Born in Macon, Missouri, in 1918, Snyder moved to California in 1932. He earned a BA in Physics from the University of Redlands in 1939, and an MS from the University of Iowa. He married Marjorie Frisius in 1943. The couple had three children.
During World War II, Snyder worked on the Manhattan Project and was present at first atomic bomb test. He was one of the few, true "Rocket Scientists," as he designed and tested rockets for the Navy, including the Sidewinder and the Holy Moses, an air-to-ground rocket that was considered the most effective rocket in the Allied arsenal.
Snyder was awarded a Ph.D. in nuclear physics by Cal Tech in 1948. He then moved his family to the east. He worked for the Atomic Energy Commission in Washington, D.C., and on the Nuclear Energy for Propulsion of Aircraft program in Oak Ridge, Tennessee, and taught physics at Florida State University. In 1955 he returned to California to begin work at the Jet Propulsion Laboratory. The Snyders resided in La Crescenta until the mid-1980s.
At JPL Snyder was involved in numerous space exploration programs from the 1960s until his retirement in 1984. Those included the first U.S. satellite Explorer; the moon probes Rangers 1 and 2; several Mariner missions to Venus and Mars; Pioneer Venus 2; and Vikings 1 and 2 which explored Mars. The 1498-page book Mars which he co-edited with three other scientists authenticated him as one of the world’s most knowledgeable experts on the red planet. He also worked on the Orbiting Geophysical Observatory and the international Infra-Red Astronomical Survey. A Solar Wind Spectrometer which Snyder conceived and designed was deployed on the surface of the moon by astronauts of both Apollo 12 and 15. NASA honored him with three Exceptional Scientific Achievement Awards.
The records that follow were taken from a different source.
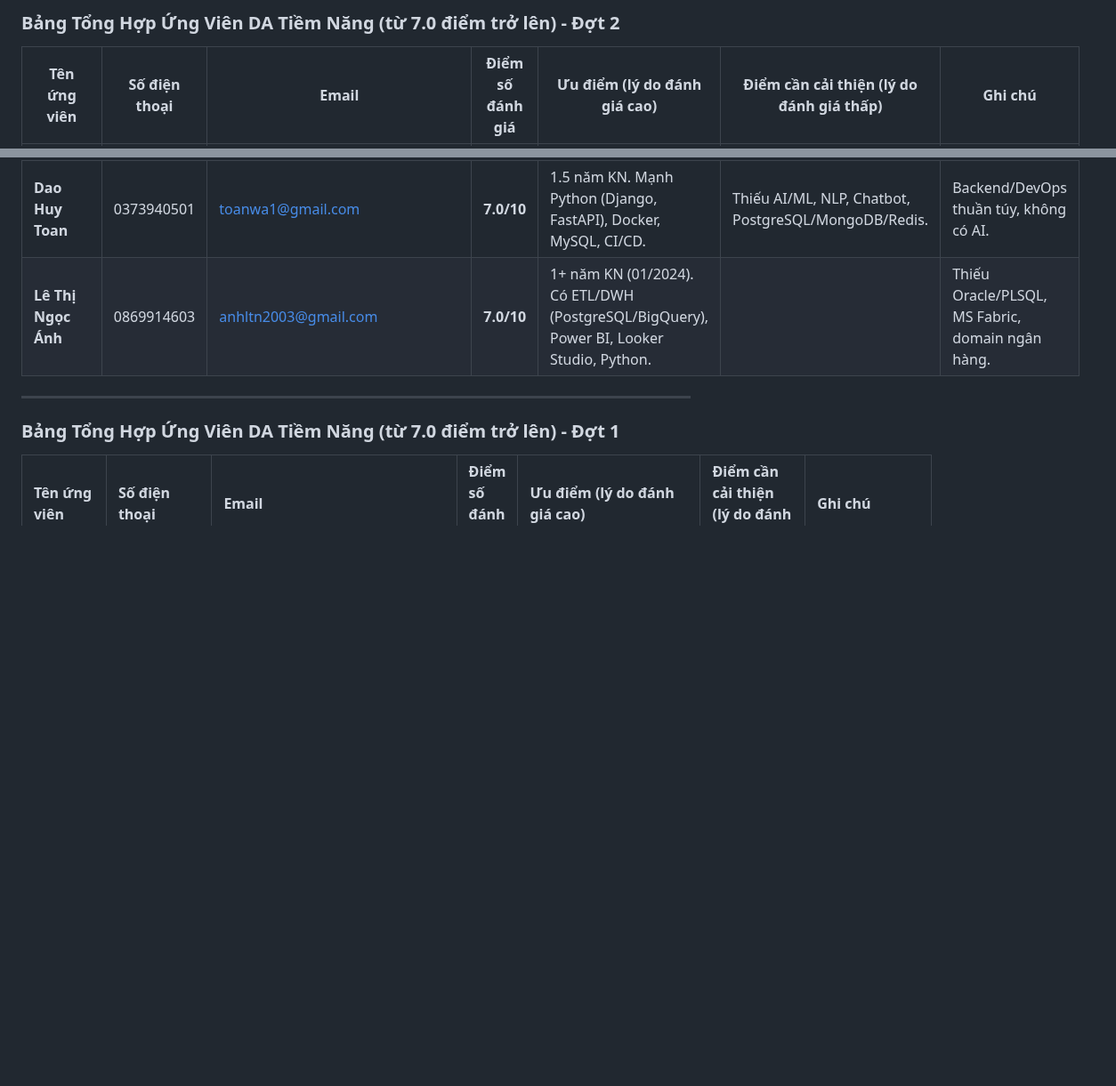
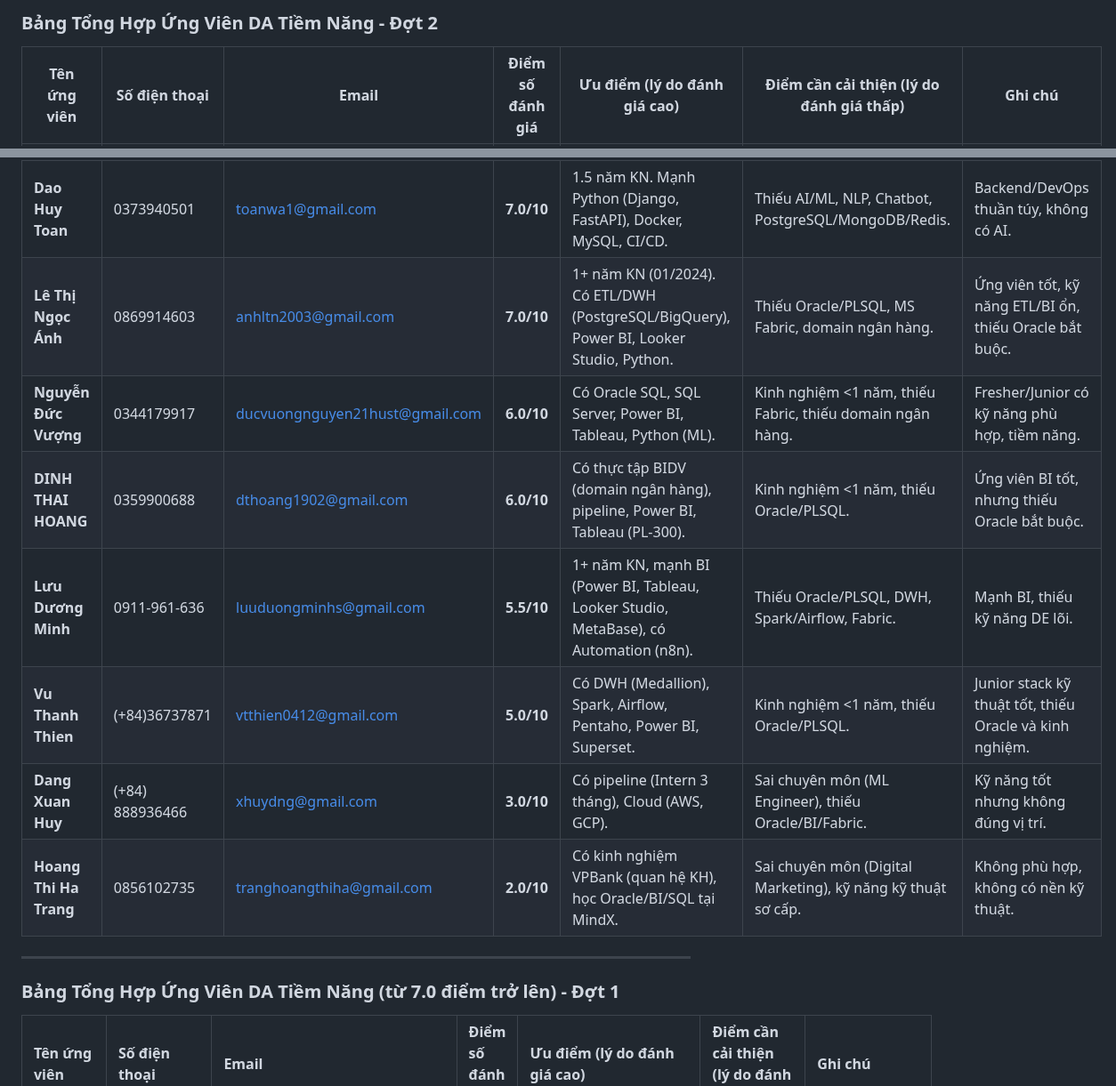
Before and after one commit to hoanglong8/FoxAI-Cong-viec-chung, a Markdown page: Nhân sự/Danh sách ứng viên DA - tháng 10.2025.md, 2 parts joined by grey strips. Shown at 89% size. Drawn GitHub-style; blank space fills up the shorter version.

```diff
--- a/Nhân sự/Danh sách ứng viên DA - tháng 10.2025.md
+++ b/Nhân sự/Danh sách ứng viên DA - tháng 10.2025.md
@@ -1,4 +1,4 @@
-### Bảng Tổng Hợp Ứng Viên DA Tiềm Năng (từ 7.0 điểm trở lên) - Đợt 2
+### Bảng Tổng Hợp Ứng Viên DA Tiềm Năng - Đợt 2
 
 | Tên ứng viên           | Số điện thoại     | Email                                                                   | Điểm số đánh giá | Ưu điểm (lý do đánh giá cao)                                                                                                                                                                                                                   | Điểm cần cải thiện (lý do đánh giá thấp)                             | Ghi chú                                                 |
 | ---------------------- | ----------------- | ----------------------------------------------------------------------- | ---------------- | ---------------------------------------------------------------------------------------------------------------------------------------------------------------------------------------------------------------------------------------------- | -------------------------------------------------------------------- | ------------------------------------------------------- |
@@ -13,7 +13,14 @@
 | **Nguyen Manh Kien**   | (+84) 91 228 5899 | [kiennm2203@gmail.com](mailto:kiennm2203@gmail.com)                     | **7.5/10**       | 2 năm KN. Mạnh Airflow, Spark, AWS, GCP, Tableau.                                                                                                                                                                                              | Thiếu Oracle/PLSQL, MS Fabric, domain ngân hàng.                     | Ứng viên DE kỹ thuật tốt nhưng thiếu yêu cầu bắt buộc.  |
 | **Dinh Xuan Khiem**    | (+84) 335 683 646 | [khiemdx46@gmail.com](mailto:khiemdx46@gmail.com)                       | **7.5/10**       | 3+ năm KN. Rất mạnh ETL (Airflow, dbt, PySpark), Power BI, GCP.                                                                                                                                                                                | Thiếu Oracle/PLSQL, MS Fabric, domain ngân hàng.                     | Ứng viên DE/DA kinh nghiệm cao, stack hiện đại.         |
 | **Dao Huy Toan**       | 0373940501        | [toanwa1@gmail.com](mailto:toanwa1@gmail.com)                           | **7.0/10**       | 1.5 năm KN. Mạnh Python (Django, FastAPI), Docker, MySQL, CI/CD.                                                                                                                                                                               | Thiếu AI/ML, NLP, Chatbot, PostgreSQL/MongoDB/Redis.                 | Backend/DevOps thuần túy, không có AI.                  |
-| **Lê Thị Ngọc Ánh**    | 0869914603        | [anhltn2003@gmail.com](mailto:anhltn2003@gmail.com)                     | **7.0/10**       | 1+ năm KN (01/2024). Có ETL/DWH (PostgreSQL/BigQuery), Power BI, Looker Studio, Python.                                                       |                                                                                                 | Thiếu Oracle/PLSQL, MS Fabric, domain ngân hàng.
+| **Lê Thị Ngọc Ánh**    | 0869914603        | [anhltn2003@gmail.com](mailto:anhltn2003@gmail.com)                     | **7.0/10**       | 1+ năm KN (01/2024). Có ETL/DWH (PostgreSQL/BigQuery), Power BI, Looker Studio, Python.                                                                                                                                                        | Thiếu Oracle/PLSQL, MS Fabric, domain ngân hàng.                     | Ứng viên tốt, kỹ năng ETL/BI ổn, thiếu Oracle bắt buộc. |
+| **Nguyễn Đức Vượng**   | 0344179917        | [ducvuongnguyen21hust@gmail.com](mailto:ducvuongnguyen21hust@gmail.com) | **6.0/10**       | Có Oracle SQL, SQL Server, Power BI, Tableau, Python (ML).                                                                                                                                                                                     | Kinh nghiệm <1 năm, thiếu Fabric, thiếu domain ngân hàng.            | Fresher/Junior có kỹ năng phù hợp, tiềm năng.           |
+| **DINH THAI HOANG**    | 0359900688        | [dthoang1902@gmail.com](mailto:dthoang1902@gmail.com)                   | **6.0/10**       | Có thực tập BIDV (domain ngân hàng), pipeline, Power BI, Tableau (PL-300).                                                                                                                                                                     | Kinh nghiệm <1 năm, thiếu Oracle/PLSQL.                              | Ứng viên BI tốt, nhưng thiếu Oracle bắt buộc.           |
+| **Lưu Dương Minh**     | 0911-961-636      | [luuduongminhs@gmail.com](mailto:luuduongminhs@gmail.com)               | **5.5/10**       | 1+ năm KN, mạnh BI (Power BI, Tableau, Looker Studio, MetaBase), có Automation (n8n).                                                                                                                                                          | Thiếu Oracle/PLSQL, DWH, Spark/Airflow, Fabric.                      | Mạnh BI, thiếu kỹ năng DE lõi.                          |
+| **Vu Thanh Thien**     | (+84)36737871     | [vtthien0412@gmail.com](mailto:vtthien0412@gmail.com)                   | **5.0/10**       | Có DWH (Medallion), Spark, Airflow, Pentaho, Power BI, Superset.                                                                                                                                                                               | Kinh nghiệm <1 năm, thiếu Oracle/PLSQL.                              | Junior stack kỹ thuật tốt, thiếu Oracle và kinh nghiệm. |
+| **Dang Xuan Huy**      | (+84) 888936466   | [xhuydng@gmail.com](mailto:xhuydng@gmail.com)                           | **3.0/10**       | Có pipeline (Intern 3 tháng), Cloud (AWS, GCP).                                                                                                                                                                                                | Sai chuyên môn (ML Engineer), thiếu Oracle/BI/Fabric.                | Kỹ năng tốt nhưng không đúng vị trí.                    |
+| **Hoang Thi Ha Trang** | 0856102735        | [tranghoangthiha@gmail.com](mailto:tranghoangthiha@gmail.com)           | **2.0/10**       | Có kinh nghiệm VPBank (quan hệ KH), học Oracle/BI/SQL tại MindX.                                                                                                                                                                               | Sai chuyên môn (Digital Marketing), kỹ năng kỹ thuật sơ cấp.         | Không phù hợp, không có nền kỹ thuật.                   |
+
 
 -----
 
```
After retiring and traveling the world, the Snyders moved to Redlands in 1999. They celebrated their 65th wedding anniversary in 2008, and Marjorie passed away in May 2009. The University of Redlands has established a Conway Snyder Scholarship to benefit a worthy science student. Donations in his name may be sent to the “University of Redlands Student Scholarship Fund”.
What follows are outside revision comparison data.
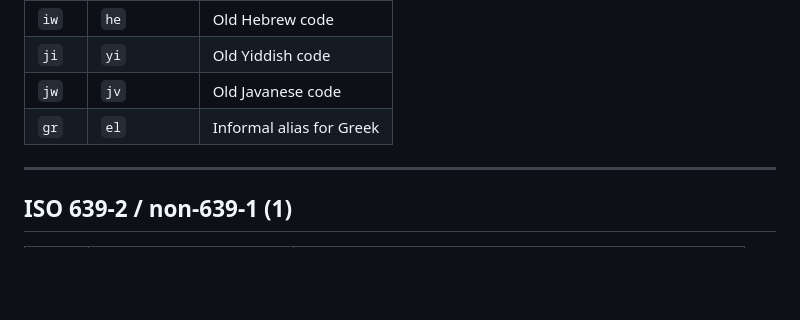
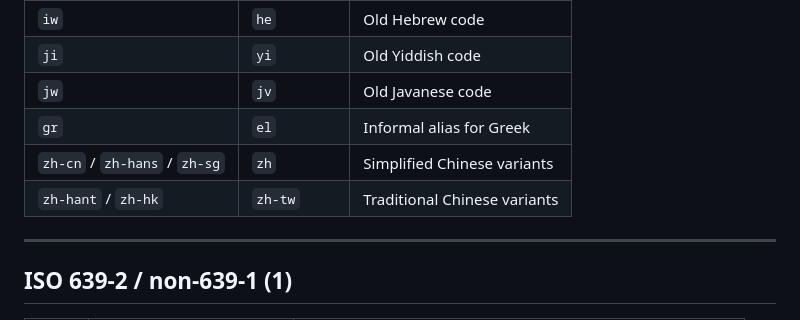
Before and after one commit to hypermail-rs/hypermail-rs.github.io, a Markdown page: LANGUAGES.md, the part around the change. GitHub-like rendering; blank space fills up the shorter version.

```diff
--- a/LANGUAGES.md
+++ b/LANGUAGES.md
@@ -223,6 +223,8 @@ the table for discoverability and resolve via the alias table in `i18n.rs`.
 | `ji` | `yi` | Old Yiddish code |
 | `jw` | `jv` | Old Javanese code |
 | `gr` | `el` | Informal alias for Greek |
+| `zh-cn` / `zh-hans` / `zh-sg` | `zh` | Simplified Chinese variants |
+| `zh-hant` / `zh-hk` | `zh-tw` | Traditional Chinese variants |
 
 ---
 
```
Also changed, not shown: CHANGELOG.md (+21 -0 lines), README.md (+6 -1 lines).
Snyder is survived by 3 children, Don Snyder of Chatsworth, Sheryl Savina of Brunoy, France, and Sylvia Woods of La Crescenta; 4 grandchildren; and 3 great-granddaughters.